Your objective:
Search the entries below for "from" and copy each matching line.

Stored data entries

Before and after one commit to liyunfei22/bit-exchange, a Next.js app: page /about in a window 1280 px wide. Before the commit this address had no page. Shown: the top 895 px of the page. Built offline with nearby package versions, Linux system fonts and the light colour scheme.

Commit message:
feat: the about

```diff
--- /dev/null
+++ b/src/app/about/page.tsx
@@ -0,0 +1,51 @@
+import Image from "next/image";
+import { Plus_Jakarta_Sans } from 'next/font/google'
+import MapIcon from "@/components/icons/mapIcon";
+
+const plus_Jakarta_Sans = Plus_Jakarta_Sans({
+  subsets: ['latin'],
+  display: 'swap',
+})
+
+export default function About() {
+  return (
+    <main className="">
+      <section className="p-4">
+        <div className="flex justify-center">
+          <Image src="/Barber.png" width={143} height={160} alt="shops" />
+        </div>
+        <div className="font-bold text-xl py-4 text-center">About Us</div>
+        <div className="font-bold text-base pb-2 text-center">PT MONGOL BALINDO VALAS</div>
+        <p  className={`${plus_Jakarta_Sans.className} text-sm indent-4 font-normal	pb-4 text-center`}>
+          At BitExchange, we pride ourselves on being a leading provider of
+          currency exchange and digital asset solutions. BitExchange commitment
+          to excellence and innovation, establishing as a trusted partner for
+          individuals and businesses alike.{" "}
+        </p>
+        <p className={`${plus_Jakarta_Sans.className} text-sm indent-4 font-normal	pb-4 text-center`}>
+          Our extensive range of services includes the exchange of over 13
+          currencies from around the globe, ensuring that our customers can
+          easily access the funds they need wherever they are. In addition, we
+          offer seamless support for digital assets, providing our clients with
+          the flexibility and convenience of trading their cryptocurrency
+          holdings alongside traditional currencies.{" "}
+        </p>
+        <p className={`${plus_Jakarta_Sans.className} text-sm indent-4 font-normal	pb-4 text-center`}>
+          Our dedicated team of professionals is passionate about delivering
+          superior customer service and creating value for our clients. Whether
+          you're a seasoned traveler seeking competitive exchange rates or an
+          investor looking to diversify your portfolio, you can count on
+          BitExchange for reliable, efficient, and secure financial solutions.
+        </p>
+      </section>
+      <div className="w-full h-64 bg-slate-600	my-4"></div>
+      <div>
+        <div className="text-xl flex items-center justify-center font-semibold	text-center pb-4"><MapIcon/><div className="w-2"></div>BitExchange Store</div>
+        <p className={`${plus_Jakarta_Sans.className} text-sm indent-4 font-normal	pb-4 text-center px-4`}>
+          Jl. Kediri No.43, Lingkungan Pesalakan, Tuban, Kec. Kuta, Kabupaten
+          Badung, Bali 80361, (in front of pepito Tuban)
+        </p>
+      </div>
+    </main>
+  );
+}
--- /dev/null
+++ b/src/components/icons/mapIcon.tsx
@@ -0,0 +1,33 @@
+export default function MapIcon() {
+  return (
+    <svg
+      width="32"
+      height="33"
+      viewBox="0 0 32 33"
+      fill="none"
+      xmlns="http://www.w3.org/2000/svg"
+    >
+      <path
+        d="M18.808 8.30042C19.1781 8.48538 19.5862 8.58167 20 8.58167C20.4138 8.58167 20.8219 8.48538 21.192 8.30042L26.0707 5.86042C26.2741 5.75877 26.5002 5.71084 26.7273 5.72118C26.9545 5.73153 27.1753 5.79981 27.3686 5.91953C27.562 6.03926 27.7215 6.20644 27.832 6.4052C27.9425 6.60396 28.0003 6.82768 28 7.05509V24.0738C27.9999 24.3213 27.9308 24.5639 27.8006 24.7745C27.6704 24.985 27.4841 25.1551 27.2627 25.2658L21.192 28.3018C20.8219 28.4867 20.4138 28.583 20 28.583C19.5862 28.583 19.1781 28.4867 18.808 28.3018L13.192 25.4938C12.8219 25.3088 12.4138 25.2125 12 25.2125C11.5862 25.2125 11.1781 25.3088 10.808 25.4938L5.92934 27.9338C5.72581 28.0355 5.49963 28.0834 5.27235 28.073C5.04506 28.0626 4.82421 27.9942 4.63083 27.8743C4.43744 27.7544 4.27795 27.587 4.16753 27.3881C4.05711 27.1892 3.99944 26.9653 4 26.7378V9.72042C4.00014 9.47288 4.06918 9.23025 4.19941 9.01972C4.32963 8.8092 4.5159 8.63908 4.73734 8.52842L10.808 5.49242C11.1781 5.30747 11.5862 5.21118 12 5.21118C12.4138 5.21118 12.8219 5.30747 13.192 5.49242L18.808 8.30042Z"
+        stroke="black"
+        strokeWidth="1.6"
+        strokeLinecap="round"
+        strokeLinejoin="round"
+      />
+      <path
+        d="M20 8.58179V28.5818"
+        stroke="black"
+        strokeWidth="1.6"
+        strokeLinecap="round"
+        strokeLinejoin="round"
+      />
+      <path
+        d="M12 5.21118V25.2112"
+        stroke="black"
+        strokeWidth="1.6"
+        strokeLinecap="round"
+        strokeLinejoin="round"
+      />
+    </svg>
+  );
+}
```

Problem solution:
+import Image from "next/image";
+import { Plus_Jakarta_Sans } from 'next/font/google'
+import MapIcon from "@/components/icons/mapIcon";
+          currencies from around the globe, ensuring that our customers can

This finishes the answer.